It’s a party fit for the King of Calypso.
The Museum of the Moving Image hosts The Harry Belafonte Pre-Birthday Celebration in Astoria’s Kaufman Arts District on Saturday, Feb. 4. The early bird event — Belafonte turns 90 this March 1 — features a three-film retrospective and a conversation with a good friend of the legendary singer, actor, and civil rights activist.
At 1 p.m. “The Strolling ’20s,” screens. Written by Harlem Renaissance poet Langston Hughes, this 60-minute CBS TV special captures the tempo and spirit of Harlem in the 1920s. The star-studded cast includes Belafonte, Sammy Davis Jr., Duke Ellington, Sidney Poitier, and Nipsey Russell.

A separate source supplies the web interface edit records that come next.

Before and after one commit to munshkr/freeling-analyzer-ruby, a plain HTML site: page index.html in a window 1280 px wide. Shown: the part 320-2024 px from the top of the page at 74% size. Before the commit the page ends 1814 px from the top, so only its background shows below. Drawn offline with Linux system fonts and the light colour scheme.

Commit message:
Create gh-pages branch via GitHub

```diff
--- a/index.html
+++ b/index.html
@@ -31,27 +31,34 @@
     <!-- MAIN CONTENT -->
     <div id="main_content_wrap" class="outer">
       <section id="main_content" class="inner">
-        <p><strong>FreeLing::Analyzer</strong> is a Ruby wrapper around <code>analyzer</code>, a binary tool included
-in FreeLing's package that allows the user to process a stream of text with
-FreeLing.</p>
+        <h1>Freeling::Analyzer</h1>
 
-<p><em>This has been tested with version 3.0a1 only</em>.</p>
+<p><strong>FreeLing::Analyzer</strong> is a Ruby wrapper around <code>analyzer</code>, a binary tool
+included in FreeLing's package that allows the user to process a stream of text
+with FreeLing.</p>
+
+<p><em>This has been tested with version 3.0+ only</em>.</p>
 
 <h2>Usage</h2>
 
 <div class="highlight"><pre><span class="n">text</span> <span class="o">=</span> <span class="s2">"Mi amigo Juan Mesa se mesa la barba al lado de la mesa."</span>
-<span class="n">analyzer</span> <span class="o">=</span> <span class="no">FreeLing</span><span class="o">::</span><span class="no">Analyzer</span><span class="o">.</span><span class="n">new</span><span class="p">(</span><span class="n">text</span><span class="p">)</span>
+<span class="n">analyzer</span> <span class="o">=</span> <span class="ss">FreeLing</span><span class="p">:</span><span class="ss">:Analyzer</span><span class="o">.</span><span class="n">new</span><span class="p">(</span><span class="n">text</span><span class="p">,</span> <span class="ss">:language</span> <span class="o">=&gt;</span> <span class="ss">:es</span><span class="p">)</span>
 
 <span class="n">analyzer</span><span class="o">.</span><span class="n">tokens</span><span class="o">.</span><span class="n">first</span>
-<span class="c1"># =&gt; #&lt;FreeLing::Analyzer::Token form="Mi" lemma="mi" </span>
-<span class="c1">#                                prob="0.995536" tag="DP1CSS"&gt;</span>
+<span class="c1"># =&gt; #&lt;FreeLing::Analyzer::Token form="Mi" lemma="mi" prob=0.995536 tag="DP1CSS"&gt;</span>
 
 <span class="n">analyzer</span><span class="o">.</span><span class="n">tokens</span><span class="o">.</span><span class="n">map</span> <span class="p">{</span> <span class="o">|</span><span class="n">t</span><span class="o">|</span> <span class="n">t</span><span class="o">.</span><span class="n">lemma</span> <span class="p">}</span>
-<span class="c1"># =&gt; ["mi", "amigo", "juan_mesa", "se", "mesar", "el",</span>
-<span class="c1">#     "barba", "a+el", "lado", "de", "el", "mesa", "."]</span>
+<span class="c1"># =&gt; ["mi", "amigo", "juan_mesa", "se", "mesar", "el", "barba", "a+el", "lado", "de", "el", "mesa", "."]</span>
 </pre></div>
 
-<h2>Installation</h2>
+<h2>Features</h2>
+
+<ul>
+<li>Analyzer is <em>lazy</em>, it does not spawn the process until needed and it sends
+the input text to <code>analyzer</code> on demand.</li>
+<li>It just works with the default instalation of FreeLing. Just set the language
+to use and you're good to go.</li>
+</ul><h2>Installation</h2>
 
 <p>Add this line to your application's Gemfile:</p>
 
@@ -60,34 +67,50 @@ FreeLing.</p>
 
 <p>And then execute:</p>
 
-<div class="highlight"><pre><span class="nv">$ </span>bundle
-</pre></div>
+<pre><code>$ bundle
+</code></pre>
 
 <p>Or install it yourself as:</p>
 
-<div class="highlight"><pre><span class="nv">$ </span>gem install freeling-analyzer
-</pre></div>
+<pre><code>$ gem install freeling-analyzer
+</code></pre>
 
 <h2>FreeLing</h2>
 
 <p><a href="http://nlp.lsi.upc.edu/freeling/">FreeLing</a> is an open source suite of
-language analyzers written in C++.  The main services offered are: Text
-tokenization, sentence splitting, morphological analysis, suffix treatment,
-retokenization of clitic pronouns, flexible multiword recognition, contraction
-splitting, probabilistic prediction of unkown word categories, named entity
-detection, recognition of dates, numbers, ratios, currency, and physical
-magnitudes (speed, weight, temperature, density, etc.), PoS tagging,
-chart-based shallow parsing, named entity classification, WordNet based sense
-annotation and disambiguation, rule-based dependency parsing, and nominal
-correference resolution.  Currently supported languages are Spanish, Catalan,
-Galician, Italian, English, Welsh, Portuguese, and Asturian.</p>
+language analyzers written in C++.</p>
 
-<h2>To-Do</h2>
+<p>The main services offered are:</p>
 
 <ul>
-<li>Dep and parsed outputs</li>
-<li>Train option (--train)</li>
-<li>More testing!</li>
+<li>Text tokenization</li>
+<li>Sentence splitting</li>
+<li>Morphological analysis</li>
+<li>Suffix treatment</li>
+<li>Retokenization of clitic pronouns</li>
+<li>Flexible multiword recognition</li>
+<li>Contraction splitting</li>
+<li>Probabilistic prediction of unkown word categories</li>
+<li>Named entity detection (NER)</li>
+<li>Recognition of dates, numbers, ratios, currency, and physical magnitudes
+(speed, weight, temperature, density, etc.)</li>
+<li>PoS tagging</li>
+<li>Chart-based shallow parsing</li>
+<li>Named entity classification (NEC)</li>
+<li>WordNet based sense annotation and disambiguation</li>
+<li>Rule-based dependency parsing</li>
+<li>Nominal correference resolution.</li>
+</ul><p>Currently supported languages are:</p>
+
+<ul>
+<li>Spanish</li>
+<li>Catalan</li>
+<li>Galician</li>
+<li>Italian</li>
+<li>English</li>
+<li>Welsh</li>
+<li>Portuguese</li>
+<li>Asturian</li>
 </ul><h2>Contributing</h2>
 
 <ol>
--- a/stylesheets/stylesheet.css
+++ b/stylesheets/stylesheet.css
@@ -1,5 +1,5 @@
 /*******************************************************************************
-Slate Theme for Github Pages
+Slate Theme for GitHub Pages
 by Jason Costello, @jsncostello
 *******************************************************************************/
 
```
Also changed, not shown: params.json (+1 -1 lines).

Walter Mosley, a multi-faceted author whose novels include “Devil in a Blue Dress” and those from the best-selling mystery series about Easy Rawlins, a hard-boiled African American detective in Los Angeles, discusses Belafonte’s legacy at 2:15 p.m. He chats with Warrington Hudlin, a museum trustee and film producer whose work includes House Party and Boomerang.
“Kansas City,” a 1996 feature filled with jazz, kidnapping, and drugs, shows at 3:30 p.m. Belafonte, who plays a street smart gangster, has said that this is his personal favorite acting performance.
The nightcap is Otto Preminger’s “Carmen Jones” at 6 p.m. Belafonte co-stars with Dorothy Dandridge in this 1954 musical, an adaptation of Georges Bizet’s opera Carmen. In this version, Belafonte is a young World War II soldier, while Dandridge is a fetching parachute-factory worker.
Admission to each individual program is $15. A day-pass costs $25. This birthday party is the fourth annual Black History Month collaboration between the Black Filmmaker Foundation and the museum.
Images: Manfred Werner/Museum of the Moving Image